Web interface edit records:
|---|

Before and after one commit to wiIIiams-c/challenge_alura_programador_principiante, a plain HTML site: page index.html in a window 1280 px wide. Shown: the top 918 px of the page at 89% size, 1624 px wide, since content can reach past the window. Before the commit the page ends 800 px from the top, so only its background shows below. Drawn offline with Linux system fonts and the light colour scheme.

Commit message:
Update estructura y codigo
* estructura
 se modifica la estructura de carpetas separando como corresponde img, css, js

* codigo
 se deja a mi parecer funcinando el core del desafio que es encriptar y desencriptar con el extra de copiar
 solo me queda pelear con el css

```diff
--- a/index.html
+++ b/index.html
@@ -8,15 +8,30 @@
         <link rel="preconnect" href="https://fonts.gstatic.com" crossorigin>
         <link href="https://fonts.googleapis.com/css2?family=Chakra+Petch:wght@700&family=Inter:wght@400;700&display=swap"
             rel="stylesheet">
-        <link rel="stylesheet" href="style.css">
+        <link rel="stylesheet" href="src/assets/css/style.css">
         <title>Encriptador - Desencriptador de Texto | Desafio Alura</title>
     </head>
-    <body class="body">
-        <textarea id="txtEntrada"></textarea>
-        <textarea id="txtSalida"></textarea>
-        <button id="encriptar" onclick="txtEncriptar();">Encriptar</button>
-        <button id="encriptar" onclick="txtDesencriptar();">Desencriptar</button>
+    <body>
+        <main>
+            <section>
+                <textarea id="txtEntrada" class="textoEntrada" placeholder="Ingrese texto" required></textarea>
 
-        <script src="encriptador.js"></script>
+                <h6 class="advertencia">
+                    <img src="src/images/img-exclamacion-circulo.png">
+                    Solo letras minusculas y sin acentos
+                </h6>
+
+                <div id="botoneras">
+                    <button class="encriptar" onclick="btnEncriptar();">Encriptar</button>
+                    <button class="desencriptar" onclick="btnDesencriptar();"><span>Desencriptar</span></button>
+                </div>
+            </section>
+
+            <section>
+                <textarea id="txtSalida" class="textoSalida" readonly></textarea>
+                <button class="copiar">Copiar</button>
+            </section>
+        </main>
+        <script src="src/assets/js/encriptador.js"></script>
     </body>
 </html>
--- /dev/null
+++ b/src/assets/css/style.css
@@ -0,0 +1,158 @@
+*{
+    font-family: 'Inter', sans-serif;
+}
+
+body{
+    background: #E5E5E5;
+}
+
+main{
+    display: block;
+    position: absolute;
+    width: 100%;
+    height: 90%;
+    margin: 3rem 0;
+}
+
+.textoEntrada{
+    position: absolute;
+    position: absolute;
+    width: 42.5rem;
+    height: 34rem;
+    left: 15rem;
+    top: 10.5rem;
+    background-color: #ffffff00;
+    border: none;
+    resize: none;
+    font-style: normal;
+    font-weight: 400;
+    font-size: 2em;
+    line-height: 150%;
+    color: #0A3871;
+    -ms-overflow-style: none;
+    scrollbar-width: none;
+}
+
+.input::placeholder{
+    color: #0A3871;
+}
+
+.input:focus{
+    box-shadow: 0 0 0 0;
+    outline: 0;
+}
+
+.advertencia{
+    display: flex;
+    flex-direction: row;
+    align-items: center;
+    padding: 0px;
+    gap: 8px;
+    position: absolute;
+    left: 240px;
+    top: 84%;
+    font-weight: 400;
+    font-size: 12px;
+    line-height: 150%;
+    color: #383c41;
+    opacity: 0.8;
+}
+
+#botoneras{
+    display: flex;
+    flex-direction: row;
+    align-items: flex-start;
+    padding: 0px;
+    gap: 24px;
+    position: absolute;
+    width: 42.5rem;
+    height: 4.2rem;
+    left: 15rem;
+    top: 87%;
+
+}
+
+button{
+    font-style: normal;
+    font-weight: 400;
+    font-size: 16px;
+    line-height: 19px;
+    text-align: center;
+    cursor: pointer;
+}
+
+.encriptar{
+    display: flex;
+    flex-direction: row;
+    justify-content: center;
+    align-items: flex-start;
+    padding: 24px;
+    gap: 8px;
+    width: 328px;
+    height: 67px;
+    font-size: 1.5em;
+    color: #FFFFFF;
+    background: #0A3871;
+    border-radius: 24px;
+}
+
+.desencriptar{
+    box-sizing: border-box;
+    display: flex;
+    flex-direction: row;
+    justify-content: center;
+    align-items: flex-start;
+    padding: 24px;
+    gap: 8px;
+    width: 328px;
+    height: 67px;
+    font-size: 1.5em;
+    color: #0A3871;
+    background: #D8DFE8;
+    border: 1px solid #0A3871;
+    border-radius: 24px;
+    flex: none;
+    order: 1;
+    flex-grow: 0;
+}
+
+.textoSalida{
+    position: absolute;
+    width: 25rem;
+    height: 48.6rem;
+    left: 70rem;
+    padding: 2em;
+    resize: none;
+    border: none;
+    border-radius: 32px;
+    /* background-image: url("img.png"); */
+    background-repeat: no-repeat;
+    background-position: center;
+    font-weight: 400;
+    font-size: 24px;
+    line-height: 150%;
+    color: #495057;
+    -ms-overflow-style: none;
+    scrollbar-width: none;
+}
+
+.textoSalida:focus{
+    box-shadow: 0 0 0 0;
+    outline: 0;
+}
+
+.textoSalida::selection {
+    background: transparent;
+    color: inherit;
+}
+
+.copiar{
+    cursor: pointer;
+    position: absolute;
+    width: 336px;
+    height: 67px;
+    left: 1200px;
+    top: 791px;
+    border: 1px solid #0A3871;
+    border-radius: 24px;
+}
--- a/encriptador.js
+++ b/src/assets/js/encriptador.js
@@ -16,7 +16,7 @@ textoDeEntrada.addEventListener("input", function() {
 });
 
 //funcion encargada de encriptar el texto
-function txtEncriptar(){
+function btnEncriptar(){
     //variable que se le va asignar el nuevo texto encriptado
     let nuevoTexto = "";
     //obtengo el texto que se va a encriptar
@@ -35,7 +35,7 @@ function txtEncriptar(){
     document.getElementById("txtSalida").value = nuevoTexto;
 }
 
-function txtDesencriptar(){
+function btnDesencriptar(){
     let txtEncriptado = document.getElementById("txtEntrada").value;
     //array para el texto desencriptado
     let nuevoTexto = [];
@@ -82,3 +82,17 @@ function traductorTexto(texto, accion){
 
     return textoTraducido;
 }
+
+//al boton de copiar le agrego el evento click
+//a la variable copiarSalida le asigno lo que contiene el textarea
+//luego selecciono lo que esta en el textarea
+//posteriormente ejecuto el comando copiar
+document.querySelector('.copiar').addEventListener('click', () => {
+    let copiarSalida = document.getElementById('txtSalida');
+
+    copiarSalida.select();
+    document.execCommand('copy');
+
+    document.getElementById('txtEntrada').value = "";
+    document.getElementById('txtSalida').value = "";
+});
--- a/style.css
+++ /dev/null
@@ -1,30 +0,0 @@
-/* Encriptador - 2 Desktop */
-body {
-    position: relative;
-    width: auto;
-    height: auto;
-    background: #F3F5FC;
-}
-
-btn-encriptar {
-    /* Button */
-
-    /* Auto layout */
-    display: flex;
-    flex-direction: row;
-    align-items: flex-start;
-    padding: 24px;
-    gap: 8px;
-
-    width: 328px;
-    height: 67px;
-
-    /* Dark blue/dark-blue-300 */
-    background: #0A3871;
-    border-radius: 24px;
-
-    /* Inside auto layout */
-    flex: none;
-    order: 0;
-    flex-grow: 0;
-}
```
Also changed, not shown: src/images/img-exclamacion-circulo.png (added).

|---|

## The problem
The string "width" may appear in lines of the entries above. Say how many such lines there are, as a number only.

## Answer to this problem
11